Photographers, then, act as private investigators: they bring the unseen to light. They reveal aspects of life that would otherwise go unnoticed: in Neon Alley, Seoul, 01:19:27, late- night revellers exit from a vending machine that doubles as a front for a hidden pizzeria. Even the wildlife remains anonymous, with Love Birds, Kowloon, 02:47:59 displaying two silhouettes suspended on a wire. “Ultimately,” he says,
“the photographs range from anonymity and intimacy to seclusion and privacy.” These contrasts are, as Kojima states in the foreword of TO:KY:OO, “a harmonious balance of beauty and disorder.” These seemingly opposite forces exist across artistic practices: reality and imagination; monochrome and colour; past and future; digital and analogue. Despite this futuristic vision, Wong highlights the importance of the traditional. “We’re in the age of social media,” he says. “When all of that dies, when Twitter and Instagram are gone and no one ever sees your work online, I’m still left with a book in a physical store that someone can stumble upon. I like that.”
Ultimately, if noir conceals the future and sci-fi reveals it, then Liam Wong’s photography in After Dark reconciles these contradictory impulses, exposing midnight’s quiet solitude.
Words: Jack Solloway
After Dark, Thames & Hudson | liamwong.com, thamesandhudson.com
1. Liam Wong, After Dark, Quarry Bay, 03:22:25 (detail). From After Dark (2022) Thames & Hudson. © Liam Wong
2. Liam Wong, ‘TO:KY:OO Night Train’/00:00:00. From TO:KY:OO (2019) Thames & Hudson. © Liam Wong
3. Liam Wong, ‘Minutes To Midnight’ /23:58:32 (detail). From TO:KY:OO (2019) Thames & Hudson © Liam Wong
4. Liam Wong, Last train home, Tokyo, 00:39:45 (detail). From After Dark (2022) Thames & Hudson. © Liam Wong

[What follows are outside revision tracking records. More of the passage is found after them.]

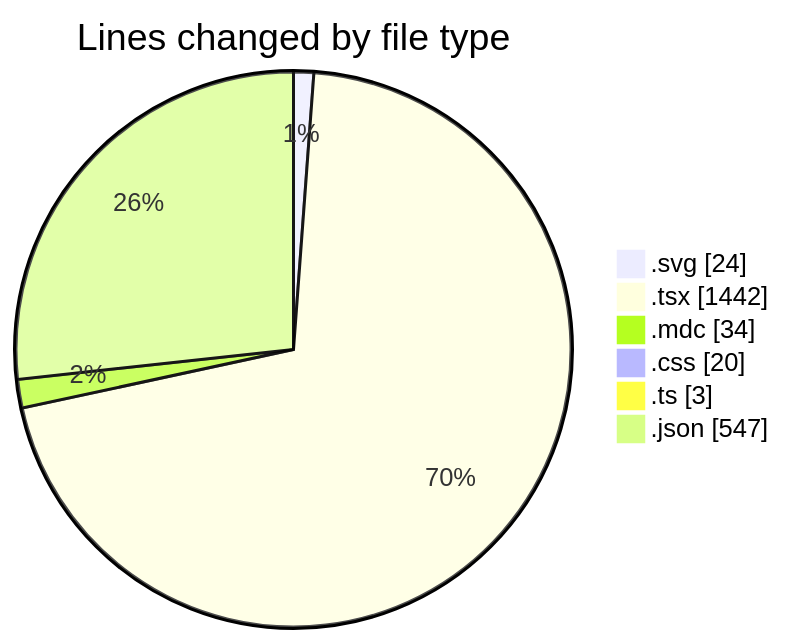
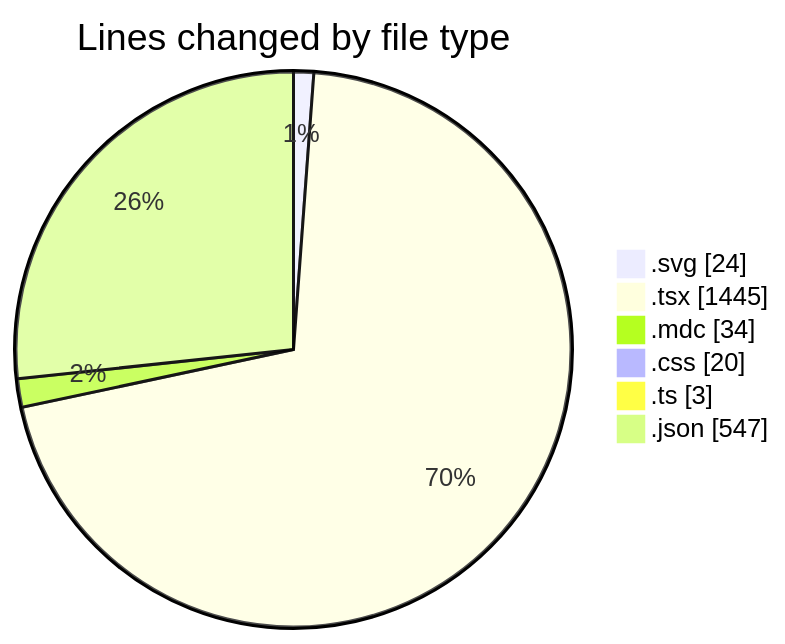
Before and after one commit to EIIisD/code-tracking: the first of 2 diagrams in 2025-07-18/ribbon/README.md, drawn with Mermaid. The commit also changed other lines of this file and 1 other file, not shown here.

````diff
--- a/2025-07-18/ribbon/README.md
+++ b/2025-07-18/ribbon/README.md
@@ -27,10 +27,10 @@
 ```mermaid
 pie showData
 title Lines changed by file type
 ".svg" : 24
-".tsx" : 1442
+".tsx" : 1445
 ".mdc" : 34
 ".css" : 20
 ".ts" : 3
 ".json" : 547
 ```
````
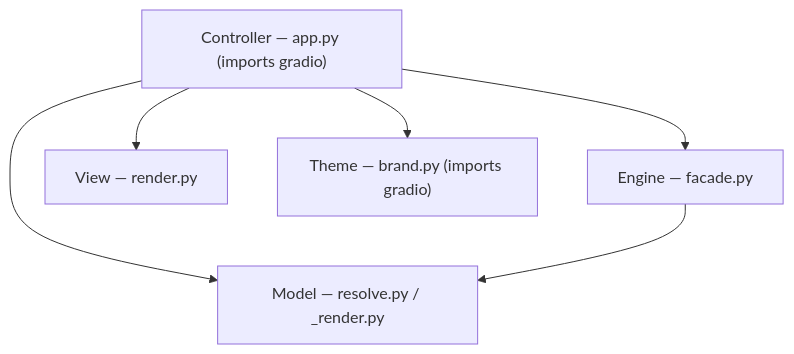
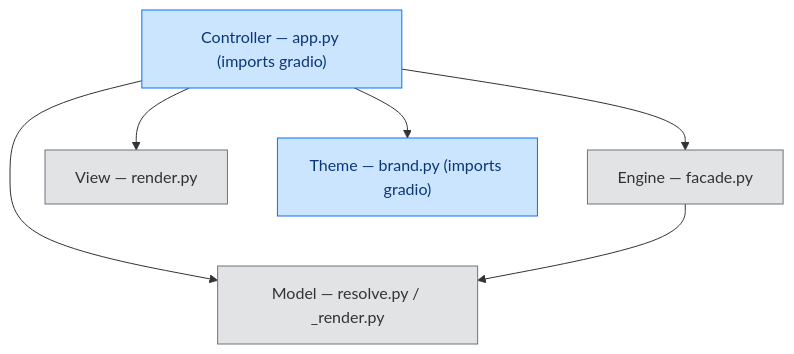
The second of 2 diagrams in README.md (paul007ex/breachsafe-ux), drawn with Mermaid before and after one commit. The commit also changed other lines of this file and 10 other files, not shown here.

First line of the commit message:
docs: add semantic colour to the Mermaid diagrams (#156)

````diff
--- a/README.md
+++ b/README.md
@@ -40,9 +52,17 @@
 ```mermaid
 flowchart TD
     controller["Controller — app.py (imports gradio)"]
     controller --> engine["Engine — facade.py"]
     controller --> view["View — render.py"]
     controller --> model["Model — resolve.py / _render.py"]
     controller --> theme["Theme — brand.py (imports gradio)"]
     engine --> model
+    classDef valid       fill:#d4edda,stroke:#28a745,color:#155724;
+    classDef invalid     fill:#f8d7da,stroke:#dc3545,color:#721c24;
+    classDef unavailable fill:#fff3cd,stroke:#fd7e14,color:#7a4a00;
+    classDef process     fill:#cce5ff,stroke:#0d6efd,color:#0a3678;
+    classDef artifact    fill:#e2e3e5,stroke:#6c757d,color:#2f3336;
+    classDef external    fill:#e7d6ff,stroke:#6f42c1,color:#3d1a78;
+    class controller,theme process;
+    class engine,view,model artifact;
 ```
````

5. Liam Wong, Warszawa po zmroku, Warsaw, 00:23:12 (detail). From After Dark (2022) Thames & Hudson. © Liam Wong